Action item: Search the entries for the word "appStyles". Copy each line in which it is found.

· · · · ·

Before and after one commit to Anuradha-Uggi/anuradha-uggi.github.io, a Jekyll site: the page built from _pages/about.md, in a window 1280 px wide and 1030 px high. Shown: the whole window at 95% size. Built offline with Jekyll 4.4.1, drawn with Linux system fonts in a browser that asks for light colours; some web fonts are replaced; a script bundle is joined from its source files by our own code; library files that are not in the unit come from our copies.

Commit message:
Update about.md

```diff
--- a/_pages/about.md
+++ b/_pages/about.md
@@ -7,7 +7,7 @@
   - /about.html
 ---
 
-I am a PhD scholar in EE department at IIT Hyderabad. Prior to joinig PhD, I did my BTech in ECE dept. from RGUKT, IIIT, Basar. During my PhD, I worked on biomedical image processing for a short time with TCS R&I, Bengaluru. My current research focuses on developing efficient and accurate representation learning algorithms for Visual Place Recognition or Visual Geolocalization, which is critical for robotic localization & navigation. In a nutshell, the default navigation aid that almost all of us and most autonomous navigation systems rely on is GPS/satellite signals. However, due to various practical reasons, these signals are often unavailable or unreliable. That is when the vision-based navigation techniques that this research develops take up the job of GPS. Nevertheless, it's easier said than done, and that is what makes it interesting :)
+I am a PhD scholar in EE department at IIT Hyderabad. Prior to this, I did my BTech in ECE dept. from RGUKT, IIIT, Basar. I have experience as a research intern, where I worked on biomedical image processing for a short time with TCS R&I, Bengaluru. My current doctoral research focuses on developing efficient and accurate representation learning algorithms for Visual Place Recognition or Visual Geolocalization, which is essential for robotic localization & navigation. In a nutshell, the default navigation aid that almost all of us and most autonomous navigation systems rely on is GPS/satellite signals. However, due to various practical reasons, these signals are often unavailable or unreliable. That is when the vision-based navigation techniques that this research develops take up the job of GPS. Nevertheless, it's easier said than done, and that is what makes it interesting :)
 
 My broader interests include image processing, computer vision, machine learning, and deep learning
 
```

· · · · ·

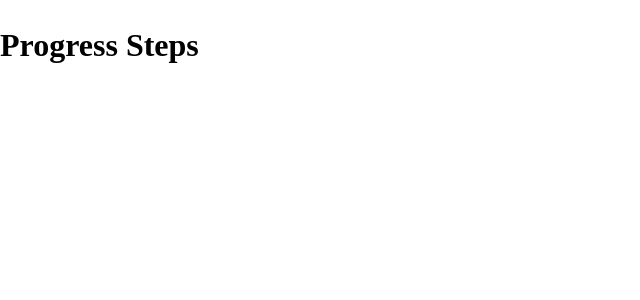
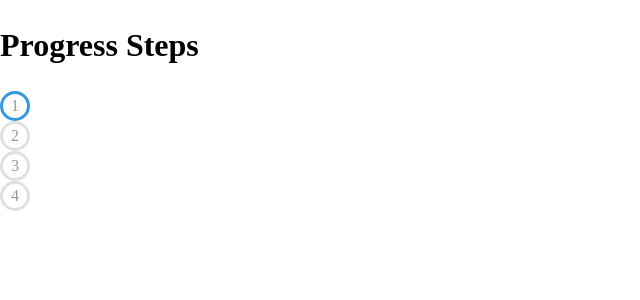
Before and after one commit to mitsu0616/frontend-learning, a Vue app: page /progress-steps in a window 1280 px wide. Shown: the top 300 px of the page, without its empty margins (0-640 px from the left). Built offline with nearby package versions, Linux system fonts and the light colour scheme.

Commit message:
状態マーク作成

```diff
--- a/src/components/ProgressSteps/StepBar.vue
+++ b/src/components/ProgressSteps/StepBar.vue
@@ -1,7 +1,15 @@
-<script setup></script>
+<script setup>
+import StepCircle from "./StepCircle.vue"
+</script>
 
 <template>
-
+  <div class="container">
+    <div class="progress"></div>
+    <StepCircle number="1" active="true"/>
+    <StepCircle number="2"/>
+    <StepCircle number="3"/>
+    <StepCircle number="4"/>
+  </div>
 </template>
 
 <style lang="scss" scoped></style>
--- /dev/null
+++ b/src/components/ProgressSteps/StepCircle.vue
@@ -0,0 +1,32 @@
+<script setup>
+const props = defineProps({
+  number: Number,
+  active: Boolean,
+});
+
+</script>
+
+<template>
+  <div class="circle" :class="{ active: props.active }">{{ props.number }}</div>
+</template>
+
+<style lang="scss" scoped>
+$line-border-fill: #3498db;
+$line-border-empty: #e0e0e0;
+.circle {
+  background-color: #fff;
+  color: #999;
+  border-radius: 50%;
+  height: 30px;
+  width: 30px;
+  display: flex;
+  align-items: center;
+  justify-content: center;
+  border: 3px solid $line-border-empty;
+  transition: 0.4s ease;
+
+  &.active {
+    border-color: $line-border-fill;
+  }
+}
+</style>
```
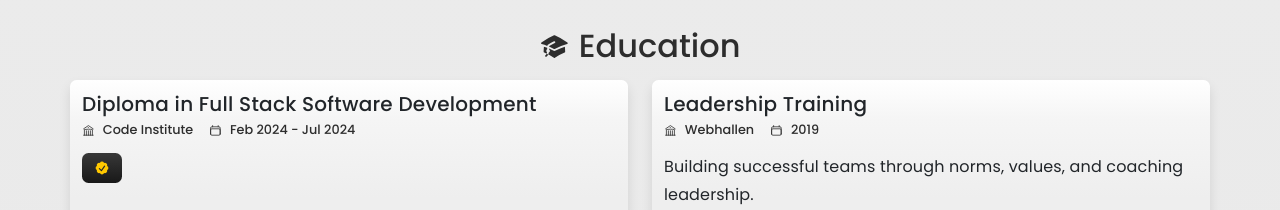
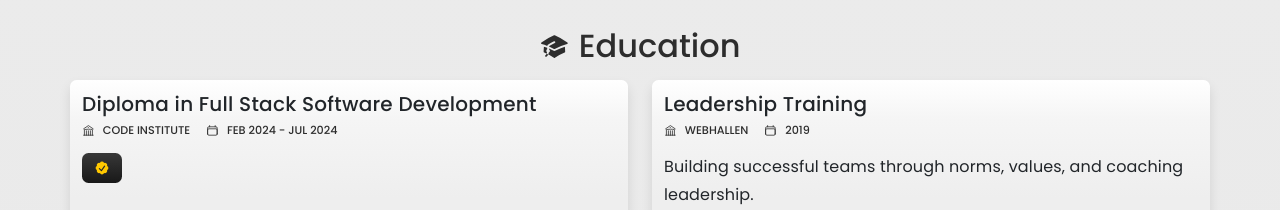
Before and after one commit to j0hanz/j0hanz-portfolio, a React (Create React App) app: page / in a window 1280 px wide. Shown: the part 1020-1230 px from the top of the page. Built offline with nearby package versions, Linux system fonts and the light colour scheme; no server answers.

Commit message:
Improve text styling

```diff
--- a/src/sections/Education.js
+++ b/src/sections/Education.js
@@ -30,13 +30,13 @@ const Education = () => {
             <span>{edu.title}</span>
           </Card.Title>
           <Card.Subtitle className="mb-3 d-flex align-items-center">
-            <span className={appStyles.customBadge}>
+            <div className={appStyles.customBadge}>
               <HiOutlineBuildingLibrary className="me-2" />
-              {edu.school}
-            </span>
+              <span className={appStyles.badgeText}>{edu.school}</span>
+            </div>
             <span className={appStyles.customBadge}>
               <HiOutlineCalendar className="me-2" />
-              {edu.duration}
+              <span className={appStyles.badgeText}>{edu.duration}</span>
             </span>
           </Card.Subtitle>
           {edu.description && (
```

· · · · ·

Reply to the exercise:
-            <span className={appStyles.customBadge}>
+            <div className={appStyles.customBadge}>
+              <span className={appStyles.badgeText}>{edu.school}</span>
             <span className={appStyles.customBadge}>
+              <span className={appStyles.badgeText}>{edu.duration}</span>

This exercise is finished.